■ What the task requires
Copy the listing below exactly. Pictures stay out of it.

■ Records provided
◆ ◆ ◆ ◆ ◆

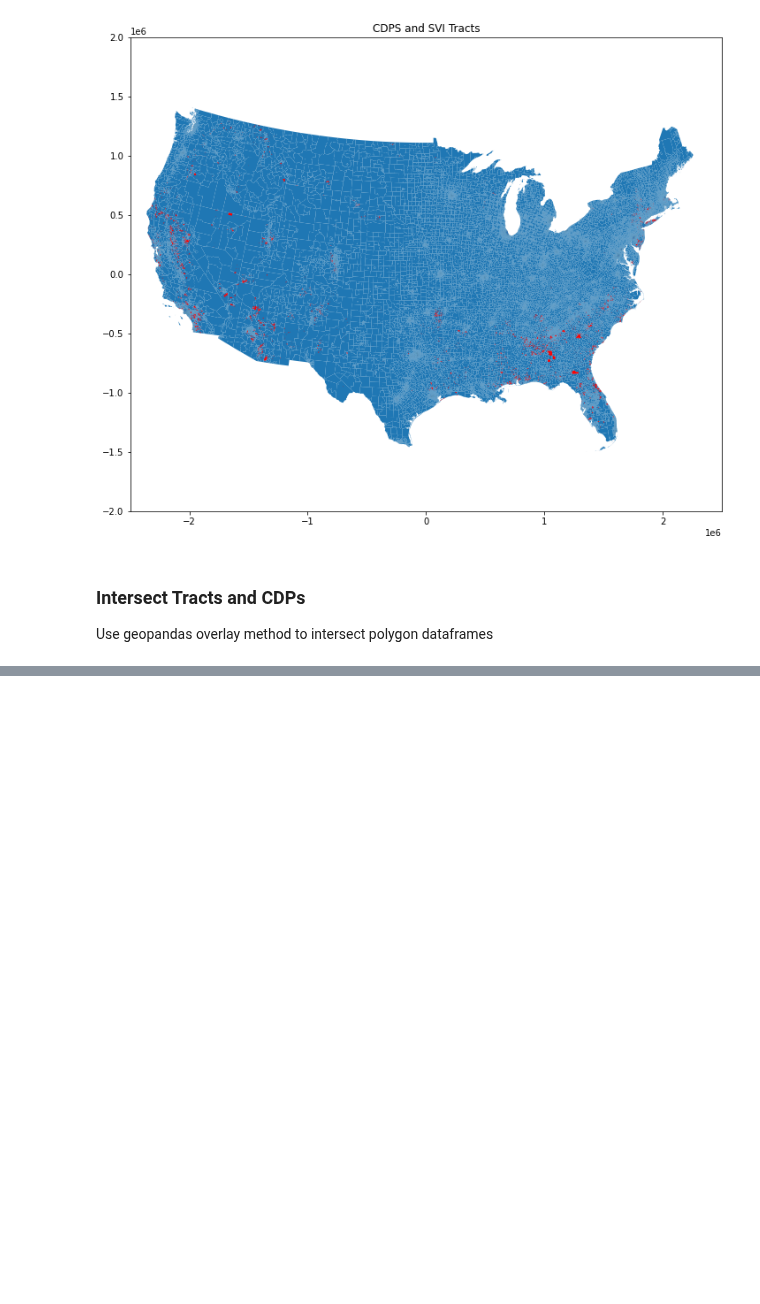
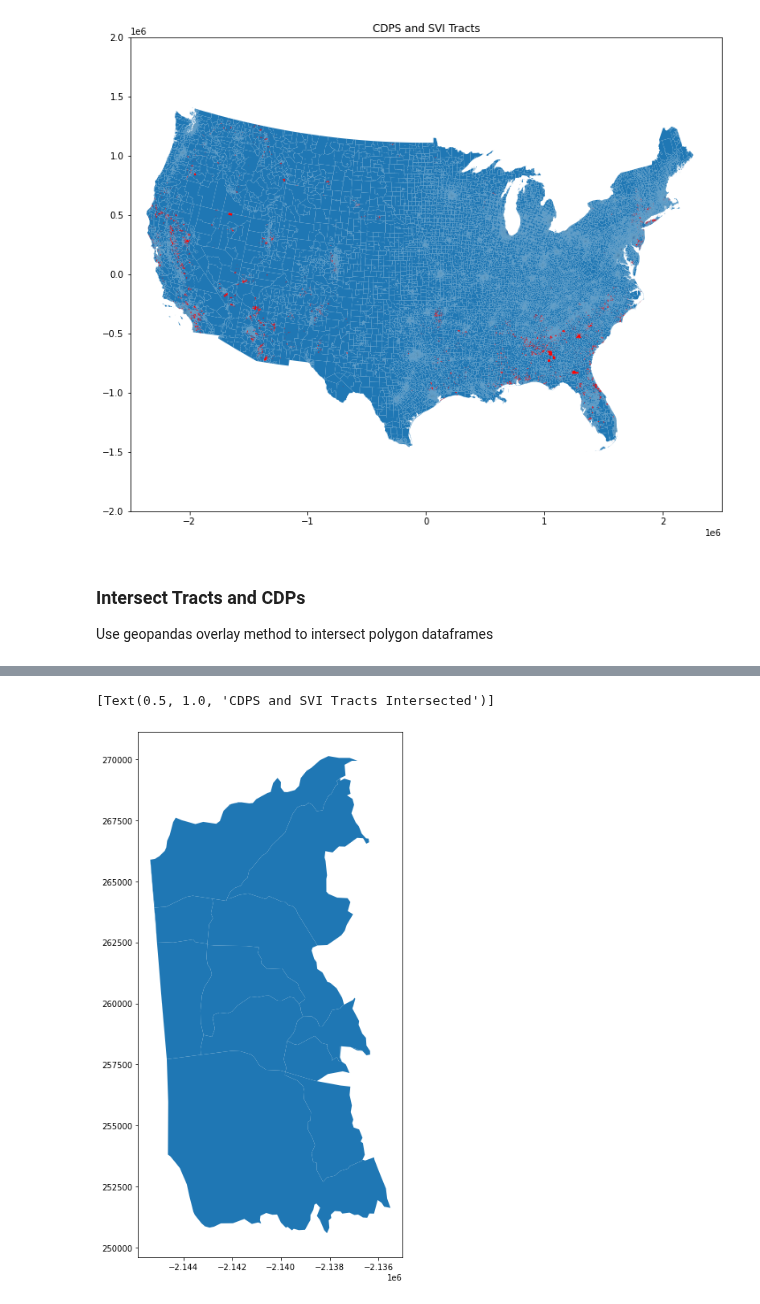
Before and after one commit to zac-stanley/us-communities-fire, a Jupyter notebook: notebooks/zs_plotting_reprojecting_intersecting.ipynb, the cells around one changed output, grey strips where cells are left out. Cells and saved outputs as stored; diff of their text form; code cells hidden in the pictures; blank space fills up the shorter version.

```diff
--- a/notebooks/zs_plotting_reprojecting_intersecting.ipynb
+++ b/notebooks/zs_plotting_reprojecting_intersecting.ipynb
@@ -139,0 +163,8 @@ ax.set(xlim=(-2500000, 2500000), ylim=(-2000000, 2000000));
+# %%
+# plot intersection results in the CDP of El Dorado Hills, CA
+eldhills = cdps_svi_int.loc[cdps_svi_int['NAME_x'] == 'El Dorado Hills']
+
+eldhills.plot();
+# %% [output]
+[Text(0.5, 1.0, 'CDPS and SVI Tracts Intersected')]
+[figure, added]
```
Also changed, not shown: parts of 3 cells of this notebook.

◆ ◆ ◆ ◆ ◆

■ Response for this exercise
Before and after one commit to zac-stanley/us-communities-fire, a Jupyter notebook: notebooks/zs_plotting_reprojecting_intersecting.ipynb, the cells around one changed output, grey strips where cells are left out. Cells and saved outputs as stored; diff of their text form; code cells hidden in the pictures; blank space fills up the shorter version.

```diff
--- a/notebooks/zs_plotting_reprojecting_intersecting.ipynb
+++ b/notebooks/zs_plotting_reprojecting_intersecting.ipynb
@@ -139,0 +163,8 @@ ax.set(xlim=(-2500000, 2500000), ylim=(-2000000, 2000000));
+# %%
+# plot intersection results in the CDP of El Dorado Hills, CA
+eldhills = cdps_svi_int.loc[cdps_svi_int['NAME_x'] == 'El Dorado Hills']
+
+eldhills.plot();
+# %% [output]
+[Text(0.5, 1.0, 'CDPS and SVI Tracts Intersected')]
+[figure, added]
```
Also changed, not shown: parts of 3 cells of this notebook.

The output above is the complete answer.